Wikimedia IndonesiaEdit

Wikimedia Indonesia worked closely with the Wikimedia Foundation’s Global Advocacy Team to respond toward Ministerial Regulation no 5 that include provision on content and platform takedown. A session with the community in Indonesia was organized to inform how to maintain safety and respond toward the regulation.

PhilippinesEdit

In collaboration with user groups in the Philippines and digital rights groups, the Wikimedia Foundation’s Global Advocacy Team contributed toward the joint advocacy effort which led to presidential veto on the SIM Card and Social Media Law. The SIM Card and Social Media Law includes provision that restricted pseudonymity and harsh regulation on content take down. We endorsed a joint statement against the regulation that will affect our models, and amplify it through our social media platforms. Details about how we respond to the regulation can be found in the Medium blog.
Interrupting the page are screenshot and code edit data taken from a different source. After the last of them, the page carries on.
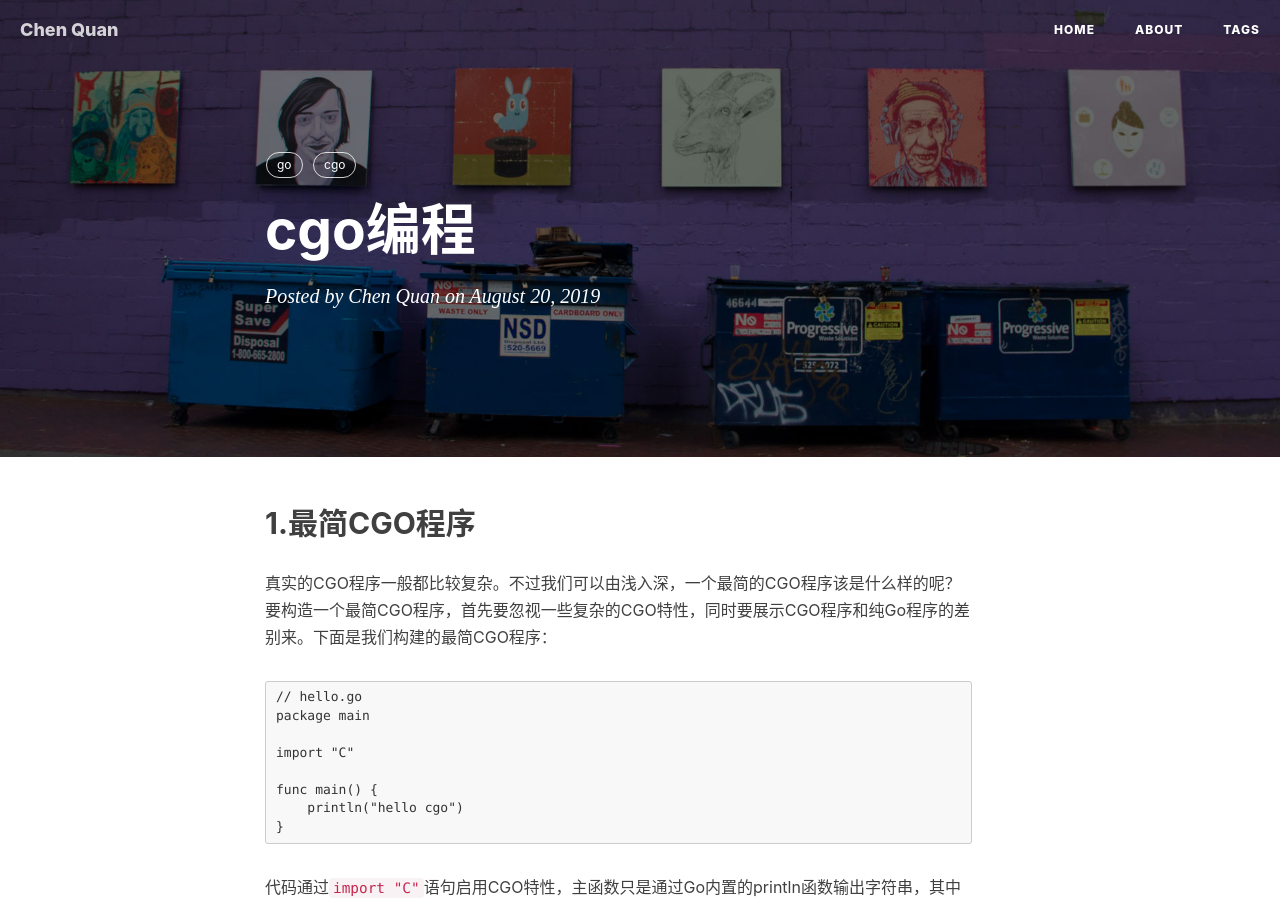
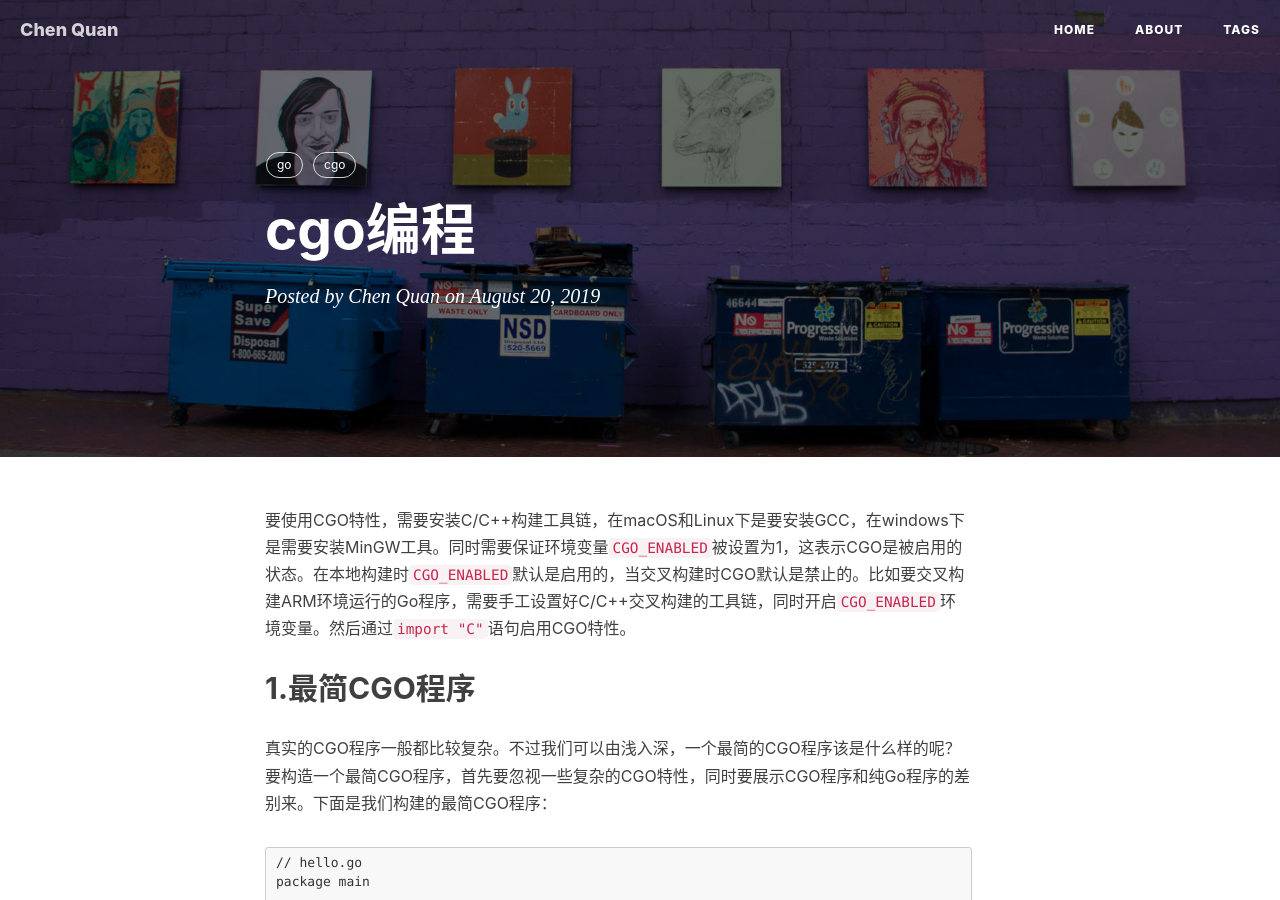
Before and after one commit to chenquan/chenquan.github.io, a Jekyll site: the page built from _posts/2019-08-20-cgo编程入门.md, in a window 1280 px wide and 900 px high. Built offline with Jekyll 4.4.1, drawn with Linux system fonts in a browser that asks for light colours; nearby versions of some CDN libraries; comment, search, counter and statistics services are not loaded.

Commit message:
Modity cgo编程入门

```diff
--- a/_posts/2019-08-20-cgo编程入门.md
+++ b/_posts/2019-08-20-cgo编程入门.md
@@ -9,6 +9,8 @@ description: cgo编程
 ---
 
 
+
+要使用CGO特性，需要安装C/C++构建工具链，在macOS和Linux下是要安装GCC，在windows下是需要安装MinGW工具。同时需要保证环境变量`CGO_ENABLED`被设置为1，这表示CGO是被启用的状态。在本地构建时`CGO_ENABLED`默认是启用的，当交叉构建时CGO默认是禁止的。比如要交叉构建ARM环境运行的Go程序，需要手工设置好C/C++交叉构建的工具链，同时开启`CGO_ENABLED`环境变量。然后通过`import "C"`语句启用CGO特性。
 
 ## 1.最简CGO程序
 
```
Answers to FAQsEdit

If you can't find the answer to what you're looking for below, check-out our full FAQ. Otherwise, send us an email with your request (globaladvocacy@wikimedia.org).
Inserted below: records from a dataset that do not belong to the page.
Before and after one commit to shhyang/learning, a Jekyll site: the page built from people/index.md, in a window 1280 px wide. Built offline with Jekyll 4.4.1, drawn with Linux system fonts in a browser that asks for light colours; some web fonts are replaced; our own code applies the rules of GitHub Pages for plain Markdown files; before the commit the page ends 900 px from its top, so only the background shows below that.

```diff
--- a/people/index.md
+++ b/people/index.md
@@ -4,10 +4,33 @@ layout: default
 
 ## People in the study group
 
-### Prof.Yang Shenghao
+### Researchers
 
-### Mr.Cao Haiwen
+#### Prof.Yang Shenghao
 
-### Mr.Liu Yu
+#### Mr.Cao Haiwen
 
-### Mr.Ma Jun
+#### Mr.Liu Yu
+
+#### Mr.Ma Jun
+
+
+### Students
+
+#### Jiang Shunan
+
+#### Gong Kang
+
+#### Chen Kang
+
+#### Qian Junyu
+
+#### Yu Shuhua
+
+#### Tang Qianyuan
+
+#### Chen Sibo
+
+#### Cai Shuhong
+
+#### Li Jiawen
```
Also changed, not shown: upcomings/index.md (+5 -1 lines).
How can the Foundation support the advocacy work of affiliates and community members?Edit

The support we can offer is specific to each advocacy initiative. The best way to find out is to contact us with your goals and campaign ideas at globaladvocacy@wikimedia.org so that we can brainstorm together. In general, we may be able to help you identify stakeholders to contact, allied organizations with whom to partner, or processes whereby you can submit public comments. We may also help you select campaign tactics or access previous campaign communications and planning materials to use as templates. Once again, if you’re looking for support, get in touch! We’d love to hear from you.
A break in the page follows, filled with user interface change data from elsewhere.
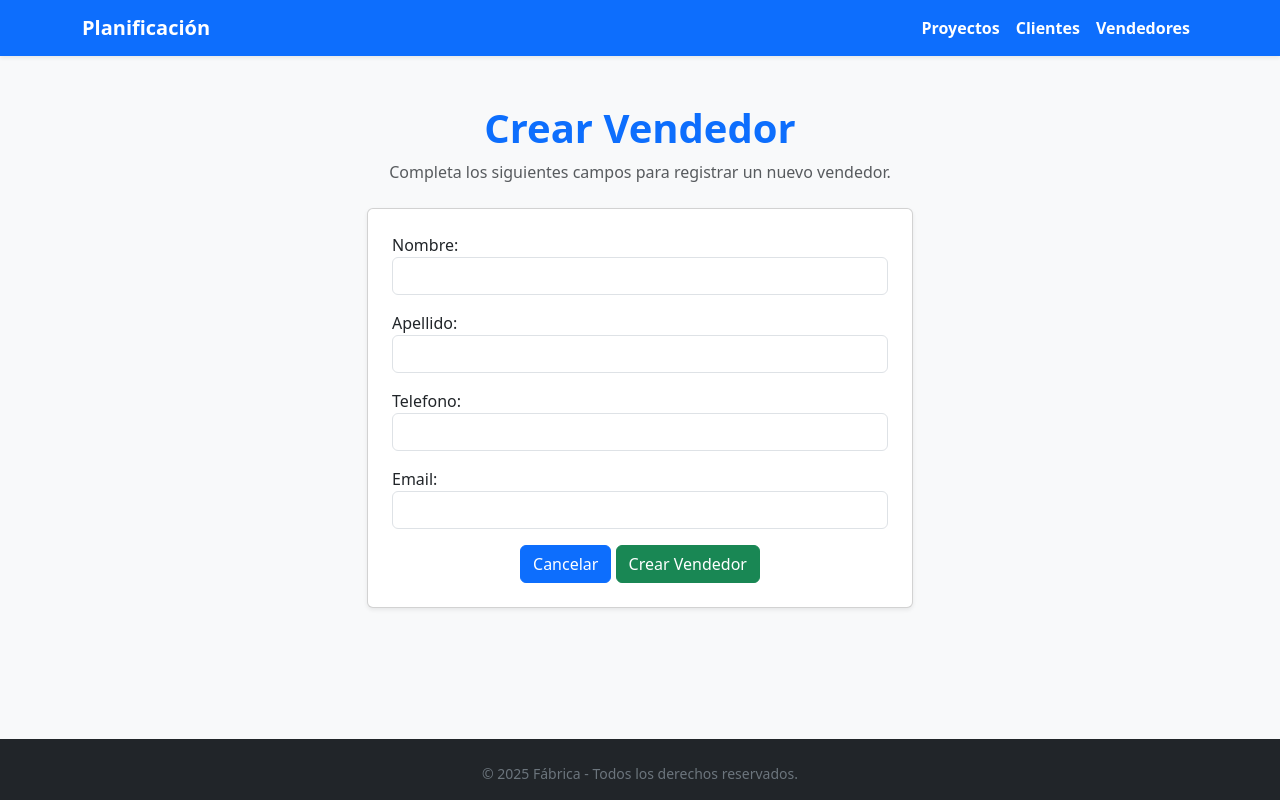
After one commit to MilanoDevX/FactoryProject_Milano, a Django app: page /vendedores/crear in a window 1280 px wide. The commit adds this page. Run offline with Django 5.2, Linux system fonts and the light colour scheme.

Commit message:
added 'crear_vendedor.html' form

```diff
--- a/planificacion/forms.py
+++ b/planificacion/forms.py
@@ -25,3 +25,15 @@ class ClienteForm(forms.ModelForm):
             "telefono": forms.NumberInput(attrs={'class': 'form-control'}),
             "email": forms.EmailInput(attrs={'class': 'form-control'}),
         }
+
+
+class VendedorForm(forms.ModelForm):
+    class Meta:
+        model = Vendedor
+        fields = ["nombre", "apellido", "telefono", "email"]
+        widgets = {
+            "nombre": forms.TextInput(attrs={'class': 'form-control'}),
+            "apellido": forms.TextInput(attrs={'class': 'form-control'}),
+            "telefono": forms.NumberInput(attrs={'class': 'form-control'}),
+            "email": forms.EmailInput(attrs={'class': 'form-control'}),
+        }
--- /dev/null
+++ b/planificacion/templates/planificacion/crear_vendedor.html
@@ -0,0 +1,37 @@
+{% extends 'planificacion/index.html' %}
+
+{% block title %}
+| Crear Vendedor
+{% endblock title %}
+
+{% block content %}
+<div class="container my-5">
+    <div class="row justify-content-center">
+        <div class="col-md-8 col-lg-6">
+
+            <div class="text-center mb-4">
+                <h1 class="fw-bold text-primary">Crear Vendedor</h1>
+                <p class="text-muted">Completa los siguientes campos para registrar un nuevo vendedor.</p>
+            </div>
+
+            <div class="card shadow-sm p-4 mx-auto" style="max-width: 600px;">
+                <form method="POST">
+                    {% csrf_token %}
+                    {{ form.as_p }}
+
+                    <div class="text-center mt-3">
+                        <a href="{% url 'vendedores' %}" class="btn btn-primary">
+                            Cancelar
+                        </a>
+                        <button type="submit" class="btn btn-success">
+                            Crear Vendedor
+                        </button>
+                    </div>
+                </form>
+
+            </div>
+
+        </div>
+    </div>
+</div>
+{% endblock content %}
--- a/planificacion/urls.py
+++ b/planificacion/urls.py
@@ -8,6 +8,7 @@ urlpatterns = [
     path ("vendedores/", views.vendedores, name="vendedores"),
     path ("proyectos/crear", views.crear_proyecto, name="crear_proyecto"),
     path ("clientes/crear", views.crear_cliente, name="crear_cliente"),
+    path ("vendedores/crear", views.crear_vendedor, name="crear_vendedor"),
 
 
 ]
--- a/planificacion/views.py
+++ b/planificacion/views.py
@@ -42,3 +42,14 @@ def crear_cliente(request):
     else:
         form = ClienteForm()
     return render(request, "planificacion/crear_cliente.html", context={"form": form})
+
+
+def crear_vendedor(request):
+    if request.method == "POST":
+        form = VendedorForm(request.POST)
+        if form.is_valid():
+            form.save()
+            return redirect("vendedores")
+    else:
+        form = VendedorForm()
+    return render(request, "planificacion/crear_vendedor.html", context={"form": form})
```
Also changed, not shown: planificacion/templates/planificacion/vendedores.html (+7 -0 lines).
Collaborations include:

  • Co-hosting sessions at events like ESEAP Conference, CEE Conference, WikiIndaba, and RightsCon
  • Organizing conversations where Wikimedians can share their work on topics like anti-surveillance or Copyright advocacy (see examples)
  • Helping Affiliates and individuals prepare for meetings, talks, or round-tables with policymakers and other local stakeholders (ex: helping to develop talking points)
  • Affiliates alerting the Foundation when a new bill or law is being discussed, which may impact the free knowledge movement
  • Collaborating on how to submit comments or responses to new bills or laws
  • Collaborating on analyzing bills and their legal implications for open knowledge projects like Wikipedia

Can you help me to contact lawmakers/ministers/other politicians?Edit

The Global Advocacy team can help you identify relevant stakeholders to contact if you intend to align your advocacy efforts with the Wikimedia movement’s mission to support and advance free knowledge. Please reach out to us either by emailing the policy specialist responsible for your region— see staff —or by sending an inquiry to globaladvocacy@wikimedia.org.

Can you review our open letter? Can you review our policy submissions?Edit

We may review your open letter and policy submission if you desire. However, this is not required, and our ability to review submissions or letters in a timely manner is restricted by our availability and workload. We therefore encourage all affiliates and volunteers to pursue their open letters and policy submissions without our review. You are advocates of free knowledge! We do not want to cause you to miss out on an advocacy opportunity.

You can also contact other Wikimedians who have published open letters and submitted public comments to their governments. For example:

  • Wikimedia Australia (Public comments example)
  • Wikimedia Chile (Open letter example)

How do I determine whether I can sign an open letter on behalf of my Chapter?Edit

Chapters are completely free to decide whether to sign an open letter that is relevant to their work at the local level. Our tip, evaluate: how the letter aligns with the chapter’s defined objectives and positions; what risks, if any, exist for the chapter, its staff and the local community if the letter is signed; and, how signing serves to advance the Chapter's work.